This one I can understand a bit more. Because Michigan Tech doesn’t have a Division I football team, GLI is our event. We don’t have anything splitting our allegiances. Our fans of all ages are eager to attend and our full-fledged, student-led Huskies Pep Band is readily available and is a staple of the tournament every year. However, there is no way every last MSU and U of M student and alum is going to spend the money it takes to travel to a football game in New York or Florida. Certainly there will be fans of both schools who make the trip to these events, but most people can probably count on watching these games from the comfort of a couch or a bar. The Spartans’ Pinstripe Bowl will be over by the end of December 27th, four full days before the beginning of the GLI. The Wolverines will be playing in the Citrus Bowl the day after the tournament is over. While I can almost understand the bowl game excuse for the Wolverines if they are planning on physically attending, this should be an absolute non-issue for Spartan fans.
My father, who helped forge my love of hockey, has been going to GLIs since the ‘70s. He often tells me of times in the mid-’80s when both Michigan and Michigan State had good football teams in bowl games, but Joe Louis Arena was setting hockey attendance records at GLI nonetheless. Times certainly have changed, but especially with all programs seeing some semblance of national spotlight again, the time has come once again to show the world what hockey in Michigan is all about.
Spartans, you’ve been the default invite team since 1979 and I don’t see your invitation being revoked any time soon.
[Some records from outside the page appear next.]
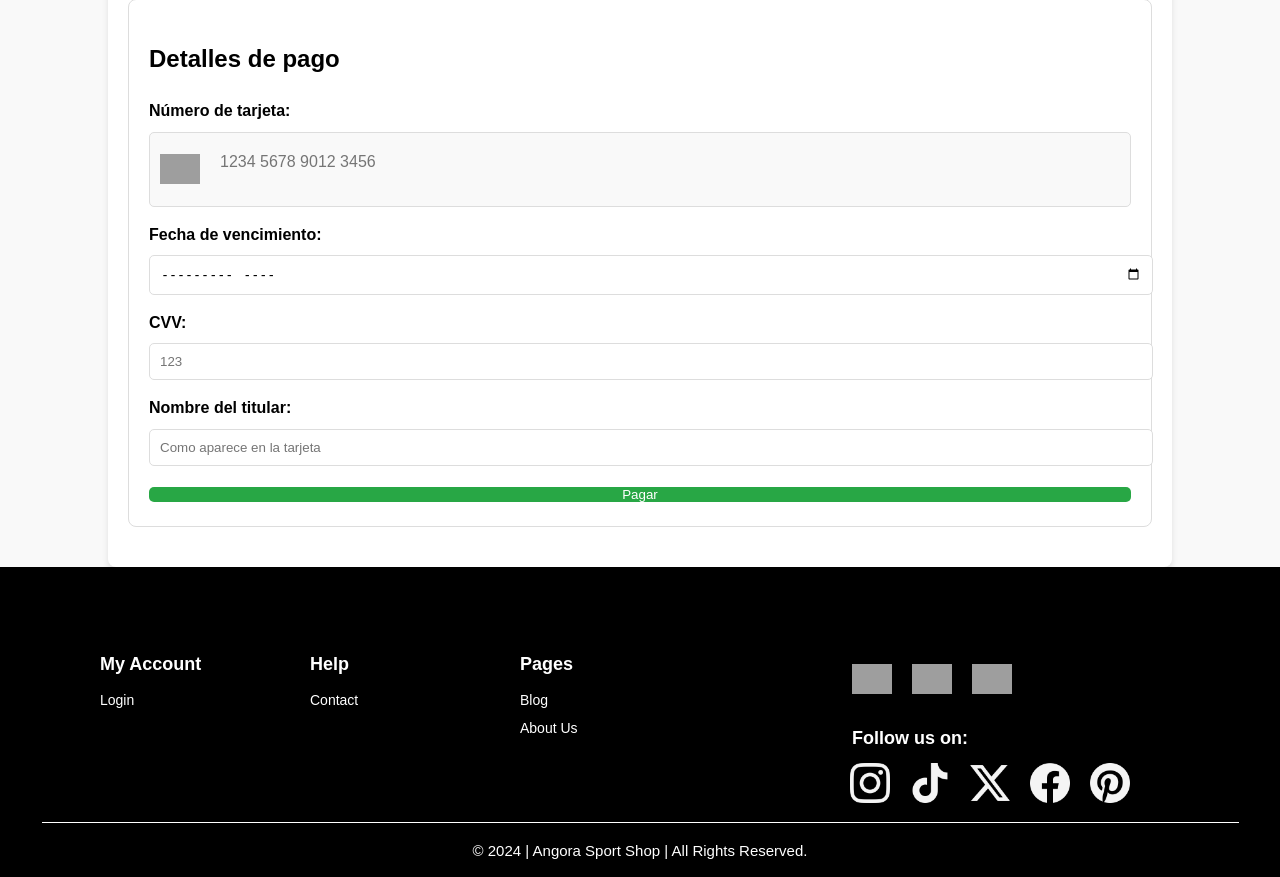
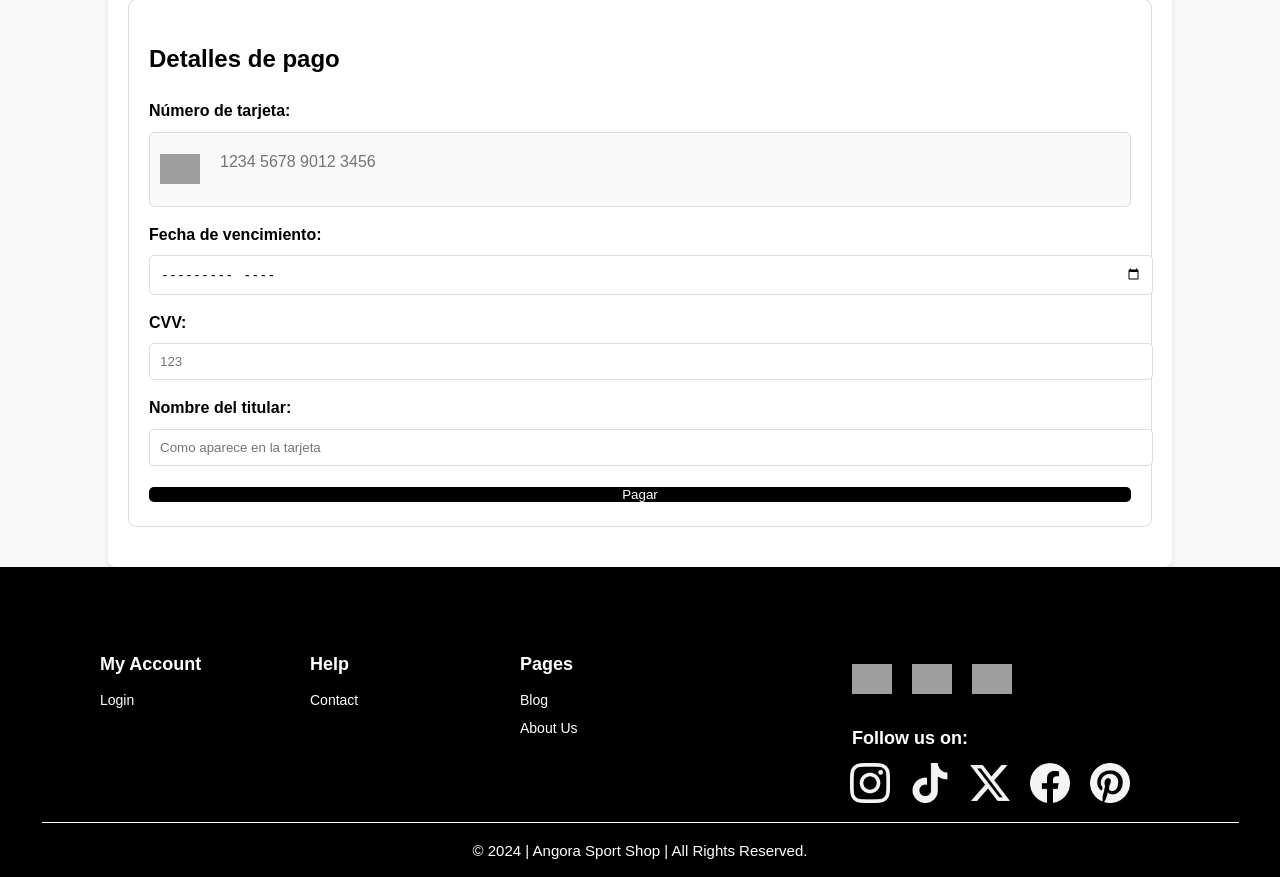
Before and after one commit to KatiaJuarezDev/angora2, a PHP site: page /confitmacion_pago.html in a window 1280 px wide. Shown: the part 771-1648 px from the top of the page. Run offline with PHP 8.4, Linux system fonts and the light colour scheme; grey boxes are pictures that could not be loaded.

Commit message:
modifique el color
cambie el hover del botón de pago

```diff
--- a/css/pago.css
+++ b/css/pago.css
@@ -37,7 +37,7 @@ input, select, textarea, button {
 }
 
 button {
-    background-color: #28a745;
+    background-color: #000;
     color: #fff;
     border: none;
     padding: 10px 20px;
@@ -45,7 +45,7 @@ button {
 }
 
 button:hover {
-    background-color: #218838;
+    background-color: #185a6b;
 }
 
 /* Contenedor del campo de número de tarjeta */
```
The illustrious Pinstripe Bowl will be long over. I know most of you don’t live directly in the greater Lansing area, but for the sake of argument, a trip from Munn to Little Caesars Arena is roughly one hour and twenty minutes long. That trip is comparable to the trip the Misfits take to Northern Michigan University twice every year. Trust me, you can take a couple of days to cheer on your guys, especially since this is the first time in awhile they’re starting to make national noise.
Wolverines, I know we haven’t really been on speaking terms lately, but you literally live in the same metropolitan area as the event. Between all of the students and alumni that must live in or around the area, you should be able to light the building up every time Hail to the Victors plays. The fact that the Michigan turnout always seems to be lowest among the staple teams is nothing short of laughable.
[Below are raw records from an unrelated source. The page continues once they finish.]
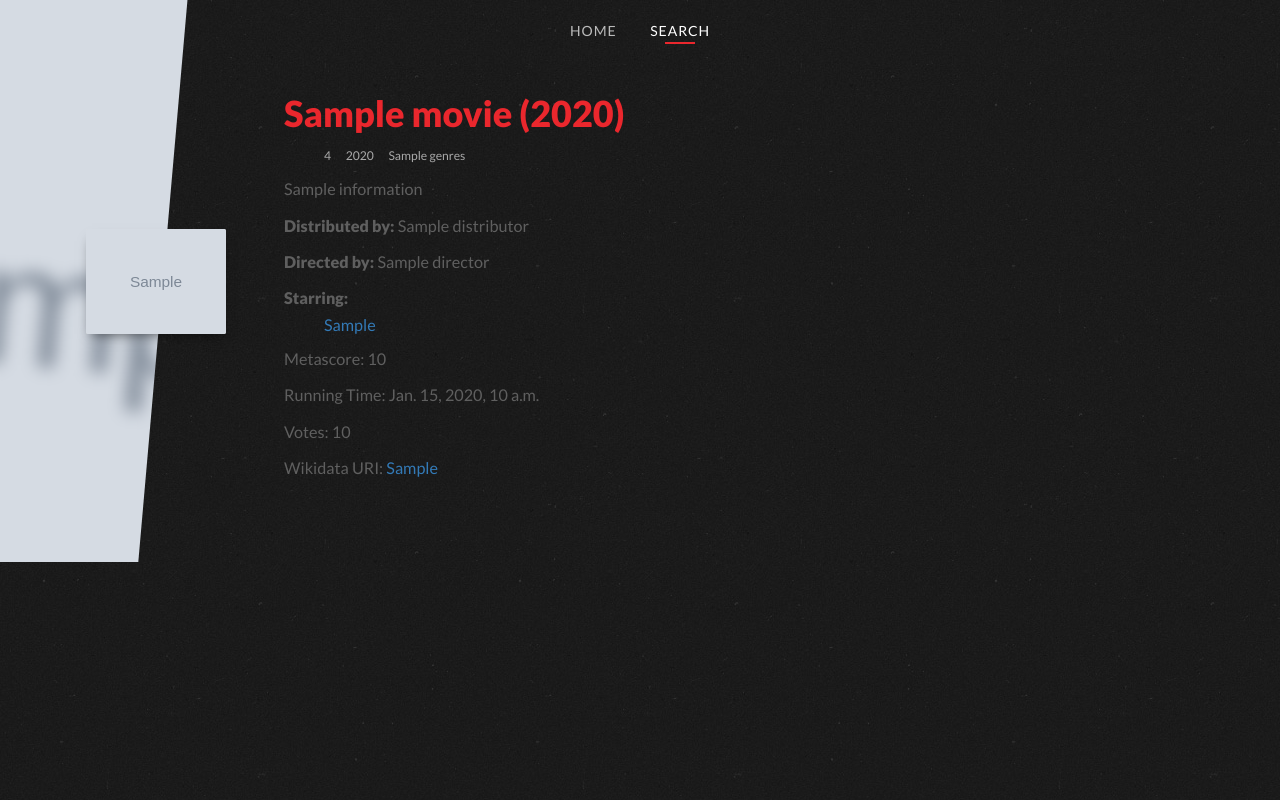
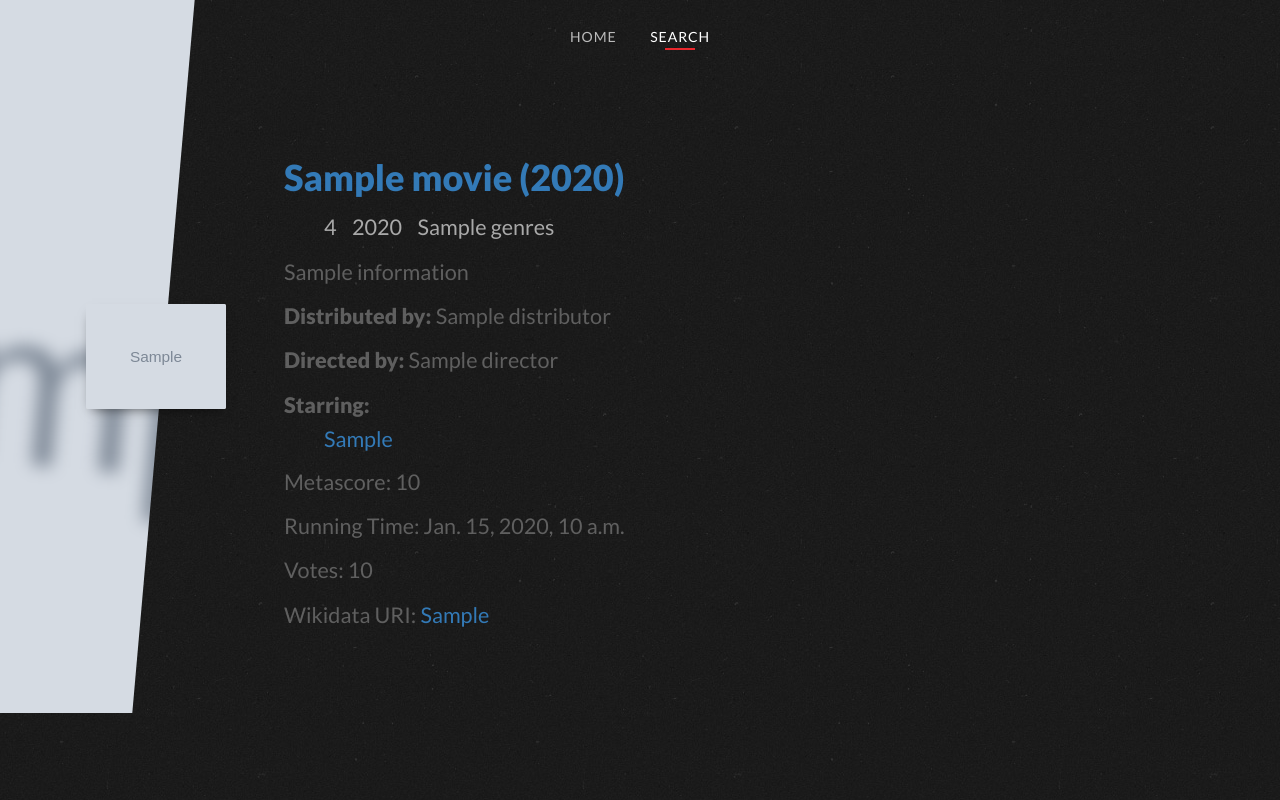
Before and after one commit to Nama-Kelompok/MoviVerse, a Django app: template main/templates/detail_movie.html in a window 1280 px wide. Run offline with Django 5.2, Linux system fonts and the light colour scheme; the template is opened without the code that fills it: most values are stand-ins (such as "Sample title", 1, 10 or a date in 2020); grey boxes marked "Sample" are stand-in pictures; some libraries are stand-ins or nearby versions.

Commit message:
pergantian detail

```diff
--- a/main/templates/detail_movie.html
+++ b/main/templates/detail_movie.html
@@ -17,7 +17,7 @@
         <link rel="stylesheet" href="{% static 'user/css/flexslider.css' %}">
         <link rel="stylesheet" href="{% static 'detail/css/detail.css' %}">
         <!-- Navbar style  -->
-        <link rel="stylesheet" href="{% static 'main/css/navbar.css' %}">
+        <link rel="stylesheet" href="{% static 'detail/css/navbard.css' %}">
     </head>
 
     <body>
--- a/static/detail/css/detail.css
+++ b/static/detail/css/detail.css
@@ -25,7 +25,7 @@ ul:not(:last-child) {
 
 p,
 li {
-  font-size: 0.9em;
+  font-size: 1.2em;
   line-height: 1.5;
 }
 
@@ -86,7 +86,7 @@ strong {
 }
 
 .movie__tags {
-  font-size: 0.75em;
+  font-size: 1em;
   color: darkgray;
 }
 
@@ -161,12 +161,12 @@ strong {
 
 .movie__details {
   flex: 1;
-  padding: 24px; /* 12px * 2 */
+  margin-top: 5%;
 }
 
 @media (min-width: 600px) {
   .movie__details {
-    padding: 72px; /* 12px * 6 */
+    padding: 72px;
   }
 }
 
```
Neither of you can tell me that you don’t have enough nearby students or alumni to make this a highly attended event for both of your schools. Each year, all three of us are presented with the opportunity to create the greatest atmosphere at any college hockey rink and in recent years, it only seems like us Huskies, representing a school located 10 hours away from the venue, are the only ones holding up our end of the bargain. I challenge you both to be better in the coming years because frankly, I think the future of hockey in the state of Michigan depends highly on a strongly attended Great Lakes Invitational from all 3 of the staple schools.
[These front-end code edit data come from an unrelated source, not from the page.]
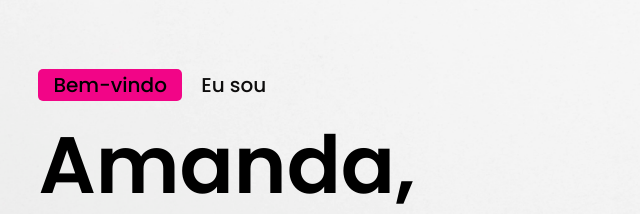
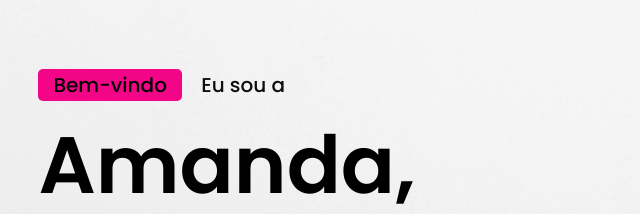
Before and after one commit to mandiqs/Portfolio, a plain HTML site: page index.html in a window 1280 px wide. Shown: the part 211-425 px from the top of the page, 0-640 px from the left. Drawn offline with nearby package versions, Linux system fonts and the light colour scheme; a script that the page names is missing.

Commit message:
ajuste no index

```diff
--- a/index.html
+++ b/index.html
@@ -29,7 +29,7 @@
 		<div class="home-text">
 			<div class="slide">
 				<span class="one">Bem-vindo</span>
-				<span class="two">Eu sou</span>
+				<span class="two">Eu sou a</span>
 			</div>
 			<h1>Amanda,</h1>
 			<h3>e este é o meu<span> portfólio.</span></h3>
```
This tournament represents the entire state of Michigan and it’s high time more than just one of us acted like it.